L´earning to Love
Gloria Ornelas Hall
Lesson 31: Innocence
The other day I heard a wonderful TED exposé by Mitch Resnick, where he proposes we teach children about coding. http://www.ted.com/talks/lang/es/mitch_resnick_let_s_teach_kids_to_code.html
I have been in education for over 30 years and I had never thought about the importance of innocence in a teacher. We become savvy and stuck-up, critical of our peers and their difficulties. We certainly need innocence as teachers to establish empathy and recognize students’ hardships in learning. But we also need innocence as lovers.Innocence allows us to be spontaneous; to share our fears and insecurities; to ask for help. It takes innocence to be in touch with awe, enthusiasm and humor. As its etymology implies, ‘innocence’ (from lat. Absence of- Gnoscere- to know), requires setting aside assumptions, opinions, preconceptions and previous knowledge. We have to empty our arsenal of self-righteousness and obsequious attention to error, in order to open up to learning, wonder and amazement. That is the emptiness we need, to fully perceive our loved one as he grows and changes, every day and still, be filled with renewed wonder and amazement.
Innocence requires trust, letting go, losing control and responding instinctively. Only with this innocent attitude can we admit we need someone; can we share our vulnerability; can we admit we are wrong and ask for forgiveness, in a relationship.

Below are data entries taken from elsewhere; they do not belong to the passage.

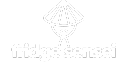
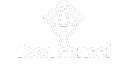
update eslint and app name

diff --git a/app/layout.tsx b/app/layout.tsx
@@ -8,18 +8,18 @@ import logo from "../assets/sensei.png";
 const inter = Inter({ subsets: ["latin"] });
 
 const defaultMetadata: Metadata = {
-  title: "Fridge Sensei",
+  title: "Food Sensei",
   description:
-    "Transform your kitchen experience with Fridge Sensei! Effortlessly manage your fridge contents and discover delicious recipes based on what you have. Say goodbye to mealtime indecision and make every meal a masterpiece.",
+    "Transform your kitchen experience with Food Sensei! Effortlessly manage your Food contents and discover delicious recipes based on what you have. Say goodbye to mealtime indecision and make every meal a masterpiece.",
 };
 
+interface RootLayoutProps {
+  pageProps?: any;
+}
 export default function RootLayout({
   children,
-  pageProps,
-}: Readonly<{
-  children: React.ReactNode;
-  pageProps: any; // You may want to define a specific type for page props
-}>) {
+  pageProps = {},
+}: React.PropsWithChildren<RootLayoutProps>) {
   // If pageProps.metadata is defined, use it to override the default metadata
   const pageMetadata = pageProps?.metadata || defaultMetadata;
 

diff --git a/app/signin/page.tsx b/app/signin/page.tsx
@@ -33,8 +33,8 @@ export default function SignInPage() {
   return (
     <>
       <Head>
-        <title>Sign in - Fridge Sensei</title>
-        <meta name="description" content="Fridge sensei sign in page" />
+        <title>Sign in - Food Sensei</title>
+        <meta name="description" content="Food sensei sign in page" />
       </Head>
       <div className="w-full lg:grid lg:min-h-[600px] lg:grid-cols-2 xl:min-h-[800px]">
         <div className="flex items-center justify-center mt-[-10%]">

diff --git a/components/layout/index.tsx b/components/layout/index.tsx
@@ -20,7 +20,7 @@ export default function Layout({
       <Meta {...meta} />
       <div className="fixed top-0 w-full z-10 transition-all">
         <div className="flex h-16 w-full items-center justify-between xl:mx-auto">
-          <Link href="/" className="flex items-center space-x-3 ml-4 mt-2">
+          <Link href="/" className="flex items-center space-x-3 ml-4 ">
             <Image src={senseiName} alt="seisei name" width="128" height="65" />
           </Link>
           <Link

diff --git a/app/dash/page.tsx b/app/dash/page.tsx
@@ -453,8 +453,8 @@ export default function DashboardPage() {
   return user ? (
     <>
       <Head>
-        <title>Fridge Sensei</title>
-        <meta name="description" content="Fridge sensei" />
+        <title>Food Sensei</title>
+        <meta name="description" content="Food sensei" />
       </Head>
       <div className="flex min-h-screen w-full flex-col bg-muted/40">
         <aside className="fixed inset-y-0 left-0 z-10 hidden w-14 flex-col border-r bg-background sm:flex">

diff --git a/app/signup/page.tsx b/app/signup/page.tsx
@@ -53,8 +53,8 @@ export default function SignUpPage() {
   return (
     <>
       <Head>
-        <title>Sign up for Fridge Sensei</title>
-        <meta name="description" content="Fridge sensei" />
+        <title>Sign up for Food Sensei</title>
+        <meta name="description" content="Food sensei" />
       </Head>
       <div className="w-full lg:grid lg:min-h-[600px] lg:grid-cols-2 xl:min-h-[800px]">
         <div className="flex items-center justify-center mt-[-10%]">

diff --git a/app/page.tsx b/app/page.tsx
@@ -11,8 +11,8 @@ export default function LandingPage() {
   return (
     <>
       <Head>
-        <title>Fridge Sensei</title>
-        <meta name="description" content="Fridge sensei" />
+        <title>Food Sensei</title>
+        <meta name="description" content="Food sensei" />
       </Head>
 
       <Layout>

I thank Mitch for sharing his love for his mother openly, innocently. It speaks for his soul, and his authentic desire to reach out to others. Such daring is often met with ridicule and dismissal, when, in fact it is proof of authenticity. It is this innocence, and not humility that makes us trustworthy, as teachers and as lovers. Spontaneous anger, laughter, awe and sharing are all signs of innocence. Creativity, growth and change come with it. Perhaps this is the key to avoid relationships from going stale and to deter us from ageing. We need innocence to believe again, not only in students who fail; but in lovers who fail us and even to believe in ourselves, again.

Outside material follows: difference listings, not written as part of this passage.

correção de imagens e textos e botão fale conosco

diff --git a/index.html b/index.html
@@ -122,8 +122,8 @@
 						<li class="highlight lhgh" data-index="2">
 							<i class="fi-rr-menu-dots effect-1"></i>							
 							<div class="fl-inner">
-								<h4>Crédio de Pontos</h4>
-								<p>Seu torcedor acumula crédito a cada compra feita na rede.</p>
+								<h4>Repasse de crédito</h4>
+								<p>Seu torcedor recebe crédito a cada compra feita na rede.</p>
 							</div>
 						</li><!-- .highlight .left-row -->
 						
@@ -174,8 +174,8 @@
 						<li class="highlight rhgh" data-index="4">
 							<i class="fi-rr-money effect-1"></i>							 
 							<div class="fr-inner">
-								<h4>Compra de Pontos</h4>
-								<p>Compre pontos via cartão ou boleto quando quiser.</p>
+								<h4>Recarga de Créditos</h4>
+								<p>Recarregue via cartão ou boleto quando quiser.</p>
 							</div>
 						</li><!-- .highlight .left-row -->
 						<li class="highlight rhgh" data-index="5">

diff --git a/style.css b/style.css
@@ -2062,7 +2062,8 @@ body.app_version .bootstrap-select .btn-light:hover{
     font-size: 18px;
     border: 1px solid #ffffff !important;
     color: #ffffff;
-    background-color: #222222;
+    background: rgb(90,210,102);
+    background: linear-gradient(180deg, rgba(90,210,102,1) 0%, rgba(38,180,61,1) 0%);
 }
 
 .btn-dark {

(It´s a shame I have grown callous and cynical. However, if innocence is not something one looses, perhaps I still have a chance to nurture its regeneration. I´ll have to try it, though the cost of giving up my self-righteous validity will hurt!)